“To understand why we have less privacy today than in the past, we must look not just at the gadgets. To be sure, we should be wary of spies and thieves, but we should also look at those who protect us and help us—and we should also take a good look in the mirror.” 1
When the original World Wide Web came to be, individuals’ words and actions online were well hidden – cloaked behind some magic filter it seemed, but in reality hard to access because the network architecture precluded an easy interface to retrieve the data.
Today, these platforms are constructed to be able to log transactional bits and bytes of information that we create when we simply sign on. Making it easy for both organizations and individuals to piece together our personal IP address information that is left behind, technology today has enabled a vast variety of third parties to create literal dossiers of our every keystroke.
As we navigate consumer good websites, social media applications or news organizations, we are leaving behind a digital trail that finds us again in the form of advertisements, game suggestions, or local coupons in the sidebar of our searches. Is this trade off of information for marketing opportunities enough of a value to us to abandon the anonymity we would otherwise have? If it isn’t, why are we complacent in accepting this, and, if it is, how much further down the road are we willing to travel?
1 Blown to Bits: Your Liberty and Happiness after the Digital Explosion. Abelson, Ledeen, & Lewis

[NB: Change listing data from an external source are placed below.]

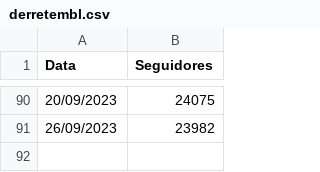
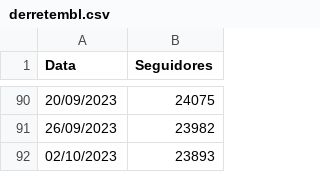
Before and after one commit to chat0GPT/derrete, a CSV file: derretembl.csv, drawn as a sheet; only a part is shown, gaps mark what is left out; the diff names each change by its address in the sheet, - before the commit and + after, or states it on an @@ line.

Commit message:
Update derretembl.csv

```diff
--- a/derretembl.csv
+++ b/derretembl.csv
+row 92: 02/10/2023 | 23893
```
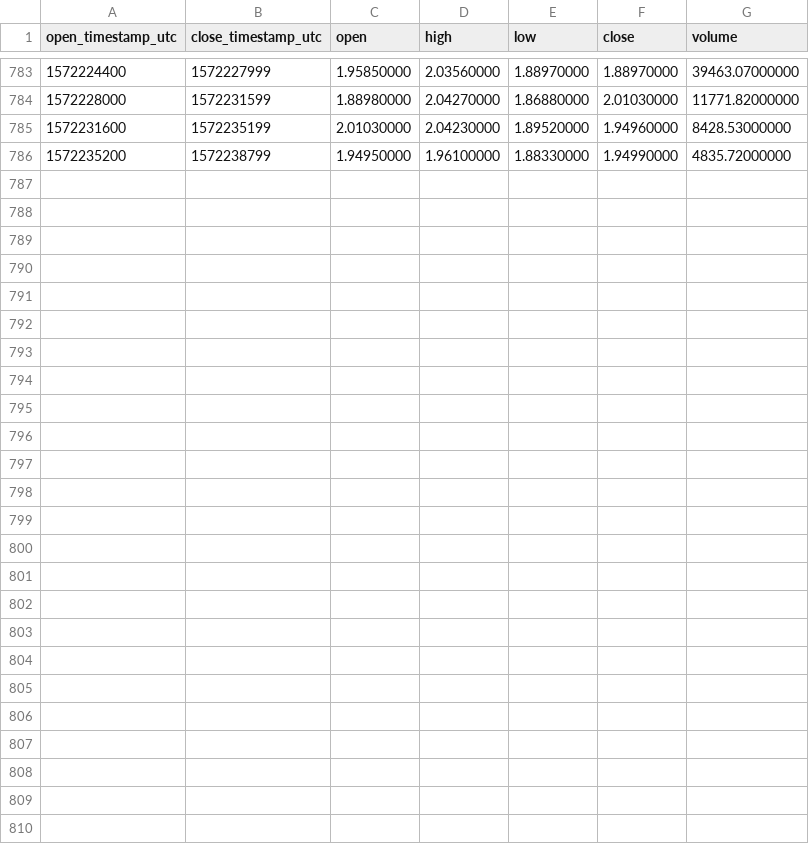
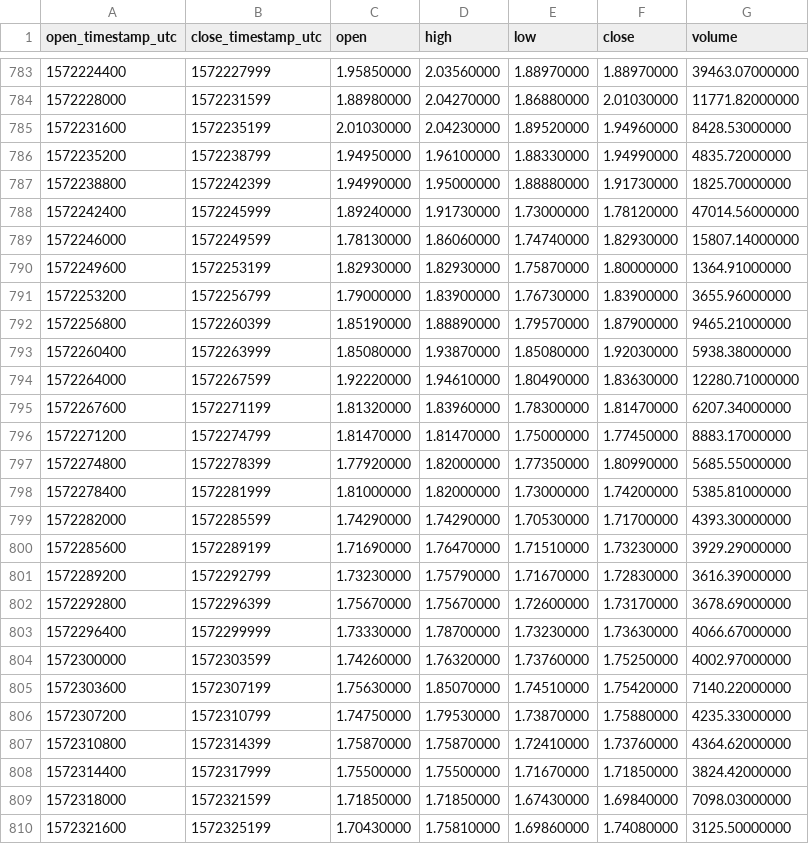
Before and after one commit to cryptobigbro/binance-HCUSDT, a CSV file: binance-HCUSDT-1h.csv, drawn as a sheet; only a part is shown, gaps mark what is left out; the diff names each change by its address in the sheet, - before the commit and + after, or states it on an @@ line.

Commit message:
Update OHLCV data.

```diff
--- a/binance-HCUSDT-1h.csv
+++ b/binance-HCUSDT-1h.csv
+row 787: 1572238800 | 1572242399 | 1.94990000 | 1.95000000 | 1.88880000 | 1.91730000 | 1825.70000000
+row 788: 1572242400 | 1572245999 | 1.89240000 | 1.91730000 | 1.73000000 | 1.78120000 | 47014.56000000
+row 789: 1572246000 | 1572249599 | 1.78130000 | 1.86060000 | 1.74740000 | 1.82930000 | 15807.14000000
+row 790: 1572249600 | 1572253199 | 1.82930000 | 1.82930000 | 1.75870000 | 1.80000000 | 1364.91000000
+row 791: 1572253200 | 1572256799 | 1.79000000 | 1.83900000 | 1.76730000 | 1.83900000 | 3655.96000000
+row 792: 1572256800 | 1572260399 | 1.85190000 | 1.88890000 | 1.79570000 | 1.87900000 | 9465.21000000
+row 793: 1572260400 | 1572263999 | 1.85080000 | 1.93870000 | 1.85080000 | 1.92030000 | 5938.38000000
+row 794: 1572264000 | 1572267599 | 1.92220000 | 1.94610000 | 1.80490000 | 1.83630000 | 12280.71000000
+row 795: 1572267600 | 1572271199 | 1.81320000 | 1.83960000 | 1.78300000 | 1.81470000 | 6207.34000000
+row 796: 1572271200 | 1572274799 | 1.81470000 | 1.81470000 | 1.75000000 | 1.77450000 | 8883.17000000
+row 797: 1572274800 | 1572278399 | 1.77920000 | 1.82000000 | 1.77350000 | 1.80990000 | 5685.55000000
+row 798: 1572278400 | 1572281999 | 1.81000000 | 1.82000000 | 1.73000000 | 1.74200000 | 5385.81000000
+row 799: 1572282000 | 1572285599 | 1.74290000 | 1.74290000 | 1.70530000 | 1.71700000 | 4393.30000000
+row 800: 1572285600 | 1572289199 | 1.71690000 | 1.76470000 | 1.71510000 | 1.73230000 | 3929.29000000
+row 801: 1572289200 | 1572292799 | 1.73230000 | 1.75790000 | 1.71670000 | 1.72830000 | 3616.39000000
+row 802: 1572292800 | 1572296399 | 1.75670000 | 1.75670000 | 1.72600000 | 1.73170000 | 3678.69000000
+row 803: 1572296400 | 1572299999 | 1.73330000 | 1.78700000 | 1.73230000 | 1.73630000 | 4066.67000000
+row 804: 1572300000 | 1572303599 | 1.74260000 | 1.76320000 | 1.73760000 | 1.75250000 | 4002.97000000
+row 805: 1572303600 | 1572307199 | 1.75630000 | 1.85070000 | 1.74510000 | 1.75420000 | 7140.22000000
+row 806: 1572307200 | 1572310799 | 1.74750000 | 1.79530000 | 1.73870000 | 1.75880000 | 4235.33000000
+row 807: 1572310800 | 1572314399 | 1.75870000 | 1.75870000 | 1.72410000 | 1.73760000 | 4364.62000000
+row 808: 1572314400 | 1572317999 | 1.75500000 | 1.75500000 | 1.71670000 | 1.71850000 | 3824.42000000
+row 809: 1572318000 | 1572321599 | 1.71850000 | 1.71850000 | 1.67430000 | 1.69840000 | 7098.03000000
+row 810: 1572321600 | 1572325199 | 1.70430000 | 1.75810000 | 1.69860000 | 1.74080000 | 3125.50000000
```
Also changed, not shown: binance-HCUSDT-1d.csv, 1 other file.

Blog posts written by: cam ~ Harvard Alumni, Owner of Spicy Pear Media Inc , a technology and education consultative firm.